In 1986, Glasgow District Council renamed St George’s Place in the city centre Nelson Mandela Place. As the site of the South African consulate, this was intended to send a direct message to the South African government from the city of Glasgow. The consulate was forced to open a PO box so that the name of South Africa’s most well-known liberation figure would not adorn their address.

Edinburgh District Council made its own statement of solidarity by commissioning a statue. Originally intended to honour “the South African Freedom Fighters”, this was later moderated to the somewhat less militant image of an anonymous South African woman and child with a plaque honouring “all those killed and imprisoned for taking a stand against apartheid”. The statue was put up in July 1986 in Festival Square, where it remains to this day.

A number of buildings across Scotland were renamed to express solidarity with the anti-apartheid cause, as well. Students’ unions took the lead on this, with Edinburgh University Students Association renaming the Potterow Student Centre to the Potterow Mandela Centre. Individual rooms were also used to reflect an anti-apartheid message – Edinburgh District Council decided in 1984 to name
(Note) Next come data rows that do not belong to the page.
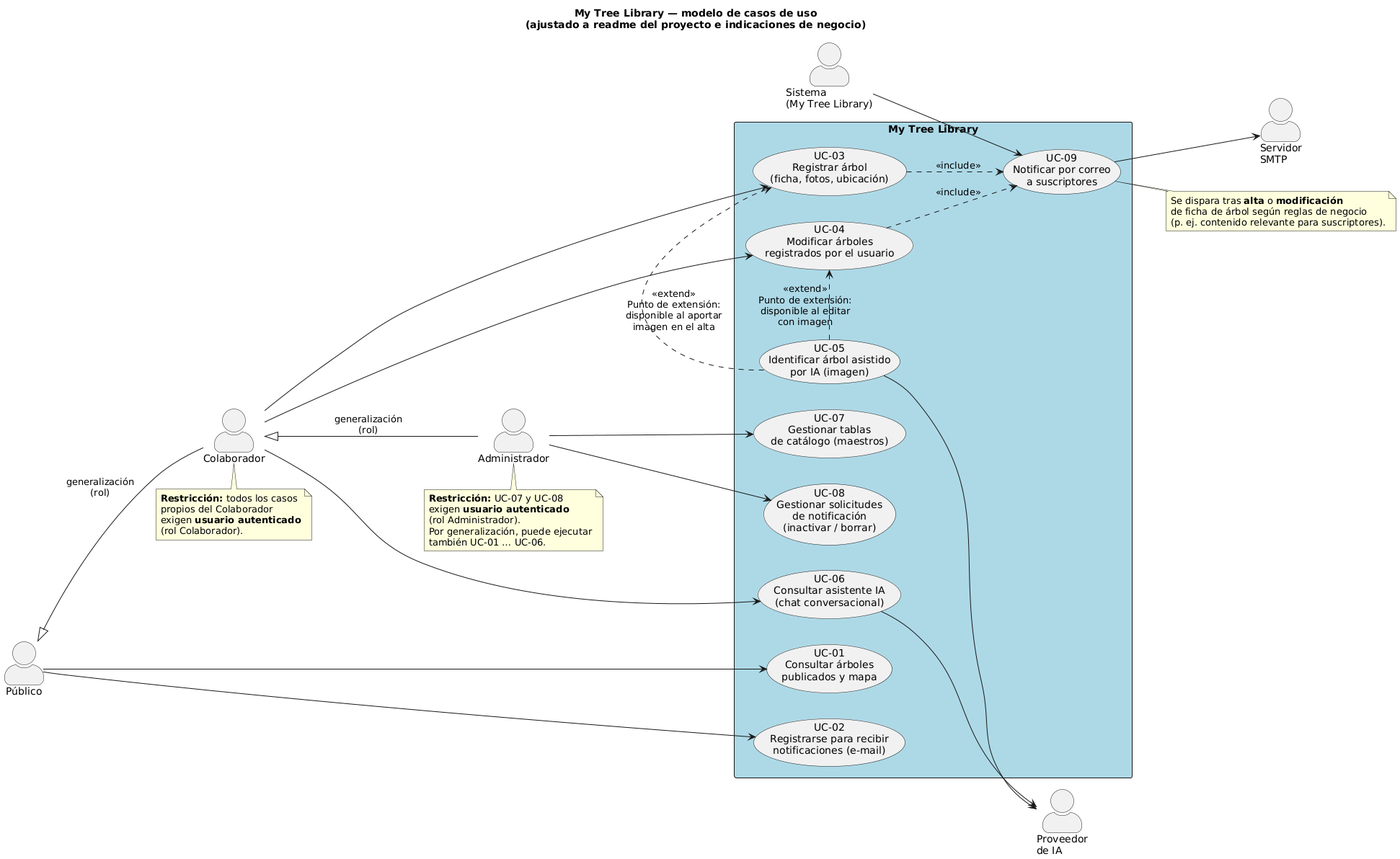
LIDR-academy/AI4Devs-finalproject keeps this PlantUML diagram as docs/use-cases/use-case-model.png. Above is the earlier version. Source of this version:
```plantuml
@startuml
title My Tree Library — modelo de casos de uso\n(ajustado a readme del proyecto e indicaciones de negocio)

skinparam packageStyle rectangle
skinparam actorStyle awesome
left to right direction

actor "Público" as Publico
actor "Colaborador" as Colaborador
actor "Administrador" as Administrador
actor "Sistema\n(My Tree Library)" as Sistema
actor "Proveedor\nde IA" as ProvIA
actor "Servidor\nSMTP" as SMTP

Publico <|-- Colaborador : generalización\n(rol)
Colaborador <|-- Administrador : generalización\n(rol)

rectangle "My Tree Library" #LightBlue {
  usecase "UC-01\nConsultar árboles\npublicados y mapa" as UC1
  usecase "UC-02\nRegistrarse para recibir\nnotificaciones (e-mail)" as UC2

  usecase "UC-03\nRegistrar árbol\n(ficha, fotos, ubicación)" as UC3
  usecase "UC-04\nModificar árboles\nregistrados por el usuario" as UC4
  usecase "UC-05\nIdentificar árbol asistido\npor IA (imagen)" as UC5

  usecase "UC-06\nConsultar asistente IA\n(chat conversacional)" as UC6

  usecase "UC-07\nGestionar tablas\nde catálogo (maestros)" as UC7
  usecase "UC-08\nGestionar solicitudes\nde notificación\n(inactivar / borrar)" as UC8

  usecase "UC-09\nNotificar por correo\na suscriptores" as UC9
}

Publico --> UC1
Publico --> UC2

Colaborador --> UC3
Colaborador --> UC4
Colaborador --> UC6

UC5 .> UC3 : <<extend>>\nPunto de extensión:\ndisponible al aportar\nimagen en el alta
UC5 .> UC4 : <<extend>>\nPunto de extensión:\ndisponible al editar\ncon imagen

Administrador --> UC7
Administrador --> UC8

note bottom of Colaborador
  **Restricción:** todos los casos
  propios del Colaborador
  exigen **usuario autenticado**
  (rol Colaborador).
end note

note bottom of Administrador
  **Restricción:** UC-07 y UC-08
  exigen **usuario autenticado**
  (rol Administrador).
  Por generalización, puede ejecutar
  también UC-01 … UC-06.
end note

Sistema --> UC9
UC3 ..> UC9 : <<include>>
UC4 ..> UC9 : <<include>>

note right of UC9
  Se dispara tras **alta** o **modificación**
  de ficha de árbol según reglas de negocio
  (p. ej. contenido relevante para suscriptores).
end note

UC9 --> SMTP

UC5 --> ProvIA
UC6 --> ProvIA
@enduml
```
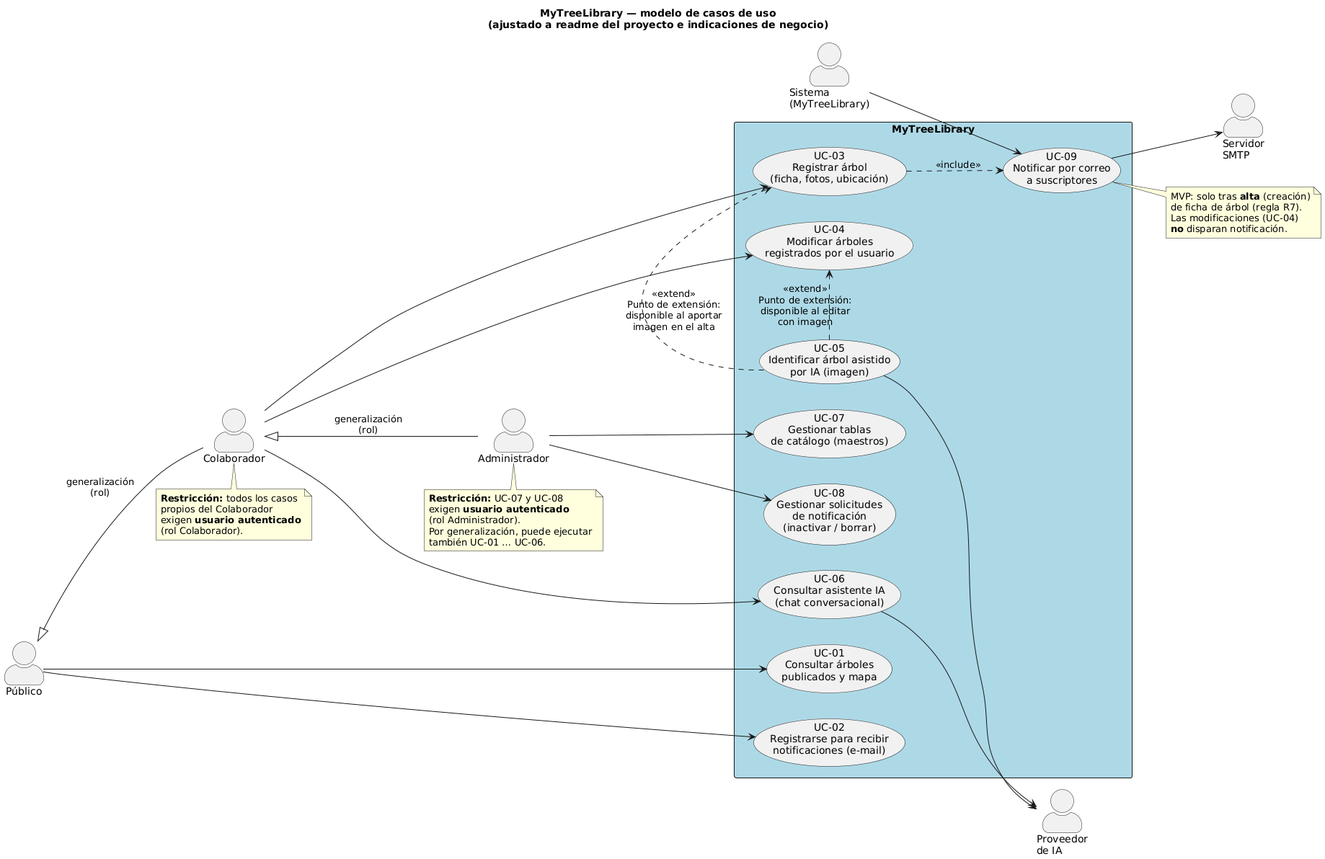
The same diagram one commit later.

Change to the diagram source:
```diff
@@ -1,5 +1,5 @@
 @startuml
-title My Tree Library — modelo de casos de uso\n(ajustado a readme del proyecto e indicaciones de negocio)
+title MyTreeLibrary — modelo de casos de uso\n(ajustado a readme del proyecto e indicaciones de negocio)
 
 skinparam packageStyle rectangle
 skinparam actorStyle awesome
@@ -8,14 +8,14 @@
 actor "Público" as Publico
 actor "Colaborador" as Colaborador
 actor "Administrador" as Administrador
-actor "Sistema\n(My Tree Library)" as Sistema
+actor "Sistema\n(MyTreeLibrary)" as Sistema
 actor "Proveedor\nde IA" as ProvIA
 actor "Servidor\nSMTP" as SMTP
 
 Publico <|-- Colaborador : generalización\n(rol)
 Colaborador <|-- Administrador : generalización\n(rol)
 
-rectangle "My Tree Library" #LightBlue {
+rectangle "MyTreeLibrary" #LightBlue {
   usecase "UC-01\nConsultar árboles\npublicados y mapa" as UC1
   usecase "UC-02\nRegistrarse para recibir\nnotificaciones (e-mail)" as UC2
 
@@ -61,12 +61,12 @@
 
 Sistema --> UC9
 UC3 ..> UC9 : <<include>>
-UC4 ..> UC9 : <<include>>
 
 note right of UC9
-  Se dispara tras **alta** o **modificación**
-  de ficha de árbol según reglas de negocio
-  (p. ej. contenido relevante para suscriptores).
+  MVP: solo tras **alta** (creación)
+  de ficha de árbol (regla R7).
+  Las modificaciones (UC-04)
+  **no** disparan notificación.
 end note
 
 UC9 --> SMTP
```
a committee room the Nelson Mandela Room.

Like the campaigns we see today, these efforts were often met with opposition. Conservative councillors, many of whom regarded Mandela as a terrorist, regularly voted against these attempts to rename urban spaces or confer honours upon him.

Local businesses were less than enthusiastic about the renaming of Nelson Mandela Place and an event at Glasgow City Chambers to mark the change was protested by a small group that included two Conservative councillors. However, more than 200 people attended the renaming ceremony itself and
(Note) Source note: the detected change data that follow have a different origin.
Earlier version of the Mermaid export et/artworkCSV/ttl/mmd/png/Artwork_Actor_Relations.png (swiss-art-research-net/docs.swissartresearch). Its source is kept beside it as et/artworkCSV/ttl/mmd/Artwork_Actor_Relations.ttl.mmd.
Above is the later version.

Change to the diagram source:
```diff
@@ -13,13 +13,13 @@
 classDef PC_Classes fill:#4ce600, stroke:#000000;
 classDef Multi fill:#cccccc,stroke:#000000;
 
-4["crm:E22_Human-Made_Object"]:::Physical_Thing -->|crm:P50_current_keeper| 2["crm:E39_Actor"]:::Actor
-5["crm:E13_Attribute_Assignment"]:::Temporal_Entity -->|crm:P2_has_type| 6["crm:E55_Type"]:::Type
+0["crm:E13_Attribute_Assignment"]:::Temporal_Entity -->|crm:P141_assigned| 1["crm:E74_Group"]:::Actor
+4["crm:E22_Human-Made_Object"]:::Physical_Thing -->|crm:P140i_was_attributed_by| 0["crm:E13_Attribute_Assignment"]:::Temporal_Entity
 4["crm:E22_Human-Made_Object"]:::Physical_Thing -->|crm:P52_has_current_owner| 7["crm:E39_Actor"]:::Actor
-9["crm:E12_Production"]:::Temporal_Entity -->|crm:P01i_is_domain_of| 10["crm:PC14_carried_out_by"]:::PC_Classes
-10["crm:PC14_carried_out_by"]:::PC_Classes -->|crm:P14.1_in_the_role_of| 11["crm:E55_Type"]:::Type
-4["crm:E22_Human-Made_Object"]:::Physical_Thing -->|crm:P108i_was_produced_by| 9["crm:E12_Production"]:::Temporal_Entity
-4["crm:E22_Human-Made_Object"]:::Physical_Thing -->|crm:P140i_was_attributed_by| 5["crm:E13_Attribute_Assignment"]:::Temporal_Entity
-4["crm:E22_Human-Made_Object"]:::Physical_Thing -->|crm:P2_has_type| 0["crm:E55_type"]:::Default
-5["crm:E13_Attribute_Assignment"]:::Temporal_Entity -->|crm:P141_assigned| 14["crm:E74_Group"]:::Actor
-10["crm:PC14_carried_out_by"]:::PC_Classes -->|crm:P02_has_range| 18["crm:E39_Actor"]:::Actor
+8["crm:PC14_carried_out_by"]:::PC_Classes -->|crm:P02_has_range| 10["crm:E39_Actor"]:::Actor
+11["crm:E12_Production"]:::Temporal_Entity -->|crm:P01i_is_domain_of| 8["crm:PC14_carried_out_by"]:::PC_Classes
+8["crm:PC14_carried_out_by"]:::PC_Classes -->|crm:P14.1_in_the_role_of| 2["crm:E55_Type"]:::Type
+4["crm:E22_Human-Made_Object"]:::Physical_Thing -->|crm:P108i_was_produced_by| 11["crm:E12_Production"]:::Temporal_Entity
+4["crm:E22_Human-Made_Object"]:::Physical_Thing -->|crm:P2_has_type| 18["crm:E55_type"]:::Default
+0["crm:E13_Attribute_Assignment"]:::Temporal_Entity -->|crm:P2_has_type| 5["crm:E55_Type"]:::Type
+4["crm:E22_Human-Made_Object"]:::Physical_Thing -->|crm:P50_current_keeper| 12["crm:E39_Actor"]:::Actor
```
The Glasgow Herald commented that there was not “one dissenting voice in the crowd”, indicating a fair degree of popular approval.

This use of public space to express anti-apartheid values really mattered. Alongside the similarly symbolic act of granting Mandela freedom of the city, it instilled the values of anti-racism and international solidarity within urban fabrics dominated by the names of slave merchants. Mandela would later speak of what it meant to him that “a city 6000 miles away … declared us to be free”. His 1993 trip to the UK included a visit to Glasgow as an acknowledgment of the city’s role in opposing apartheid.
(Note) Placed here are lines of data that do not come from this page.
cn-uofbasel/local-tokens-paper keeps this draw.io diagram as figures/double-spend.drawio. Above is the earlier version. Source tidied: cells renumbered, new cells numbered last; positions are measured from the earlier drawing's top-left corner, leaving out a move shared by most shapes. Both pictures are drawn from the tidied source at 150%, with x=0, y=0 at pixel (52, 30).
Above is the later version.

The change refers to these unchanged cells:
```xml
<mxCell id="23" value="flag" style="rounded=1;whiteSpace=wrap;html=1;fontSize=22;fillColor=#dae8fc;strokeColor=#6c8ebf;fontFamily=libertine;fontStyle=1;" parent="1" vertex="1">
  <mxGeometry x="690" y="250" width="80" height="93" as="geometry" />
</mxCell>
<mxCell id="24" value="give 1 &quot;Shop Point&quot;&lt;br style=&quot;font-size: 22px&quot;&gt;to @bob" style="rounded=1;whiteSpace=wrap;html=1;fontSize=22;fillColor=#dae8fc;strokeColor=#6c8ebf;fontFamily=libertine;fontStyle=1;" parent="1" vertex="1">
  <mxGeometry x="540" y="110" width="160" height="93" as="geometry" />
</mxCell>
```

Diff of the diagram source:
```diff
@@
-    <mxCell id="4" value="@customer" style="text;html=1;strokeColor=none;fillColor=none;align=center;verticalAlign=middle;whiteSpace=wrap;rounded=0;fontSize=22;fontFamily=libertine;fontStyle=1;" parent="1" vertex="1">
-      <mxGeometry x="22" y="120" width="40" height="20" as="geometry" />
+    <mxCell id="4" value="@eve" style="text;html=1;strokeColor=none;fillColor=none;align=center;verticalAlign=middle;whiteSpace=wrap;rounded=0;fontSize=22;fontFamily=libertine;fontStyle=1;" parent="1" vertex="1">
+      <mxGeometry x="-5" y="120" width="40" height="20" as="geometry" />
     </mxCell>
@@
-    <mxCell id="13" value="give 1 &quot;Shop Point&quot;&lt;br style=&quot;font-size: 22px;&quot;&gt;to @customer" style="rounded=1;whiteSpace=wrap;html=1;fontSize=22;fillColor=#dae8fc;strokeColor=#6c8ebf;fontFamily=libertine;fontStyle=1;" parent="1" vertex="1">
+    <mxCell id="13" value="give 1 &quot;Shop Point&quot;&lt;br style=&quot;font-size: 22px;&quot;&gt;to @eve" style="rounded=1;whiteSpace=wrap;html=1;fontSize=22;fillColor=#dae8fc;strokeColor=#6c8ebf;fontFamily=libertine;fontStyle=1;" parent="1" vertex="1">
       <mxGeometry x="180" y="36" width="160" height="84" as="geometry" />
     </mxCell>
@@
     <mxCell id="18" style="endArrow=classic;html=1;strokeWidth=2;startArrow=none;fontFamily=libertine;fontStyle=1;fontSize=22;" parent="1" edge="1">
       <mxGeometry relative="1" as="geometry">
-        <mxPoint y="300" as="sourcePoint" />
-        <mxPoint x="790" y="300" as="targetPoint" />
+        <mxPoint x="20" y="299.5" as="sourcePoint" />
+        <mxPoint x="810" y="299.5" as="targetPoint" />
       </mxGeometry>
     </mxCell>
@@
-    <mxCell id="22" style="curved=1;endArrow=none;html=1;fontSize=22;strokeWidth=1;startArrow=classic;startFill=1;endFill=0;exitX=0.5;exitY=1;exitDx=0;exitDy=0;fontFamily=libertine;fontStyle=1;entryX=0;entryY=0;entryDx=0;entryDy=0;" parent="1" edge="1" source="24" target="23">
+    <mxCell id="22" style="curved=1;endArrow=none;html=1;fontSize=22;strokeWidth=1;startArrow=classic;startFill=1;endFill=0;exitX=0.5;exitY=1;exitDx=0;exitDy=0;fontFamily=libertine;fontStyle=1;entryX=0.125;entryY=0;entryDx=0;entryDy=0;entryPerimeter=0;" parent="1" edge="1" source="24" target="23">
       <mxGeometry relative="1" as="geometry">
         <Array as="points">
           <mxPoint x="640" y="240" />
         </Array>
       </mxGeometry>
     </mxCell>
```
These anti-apartheid statements also served to emphasise the value of anti-racism at home. The Anti-Apartheid Movement was sometimes criticised for its unwillingness to campaign against domestic racism in the UK, but its efforts to instil anti-apartheid messages in public spaces provided an important mission statement against racial oppression.

Of course, racism cannot be fought by switching statues or changing street names alone, but doing so enshrines in our towns and cities the ideals we should aspire to live by.

In 2017, the Nelson Mandela Scottish Memorial Foundation was established by former members of the Scottish Anti-Apartheid Movement to raise funds for a statue of Mandela in Glasgow. The foundation intends for the statue to “increase knowledge and understanding of the lessons of that struggle for continued active commitment to human rights, equality and racial harmony”.

A statue of Mandela would become a powerful symbol for these values, using public space to reflect the principles we want to see govern our society.

Public spaces belong to the people who use them and live among them today, not those of centuries ago. We should follow the example of Scotland’s anti-apartheid activists and use them to communicate the values that are important to us now.

Removing the haunting presence of slave traders is not an attempt to rewrite history. Monuments celebrating slavers are an important aspect of our history which we must acknowledge but their place is in museums and history books where they can be given proper context.

Even better, their historical role and legacy should be taught in schools. Meanwhile, our lived streets, buildings and statues ought to be used to represent our vision for the future.

Mathew Nicolson is a PhD student at the University of Edinburgh, specialising in modern Scottish history. He has previously conducted research into the Scottish Anti-Apartheid Movement and his latest project looks at island politics in the postwar era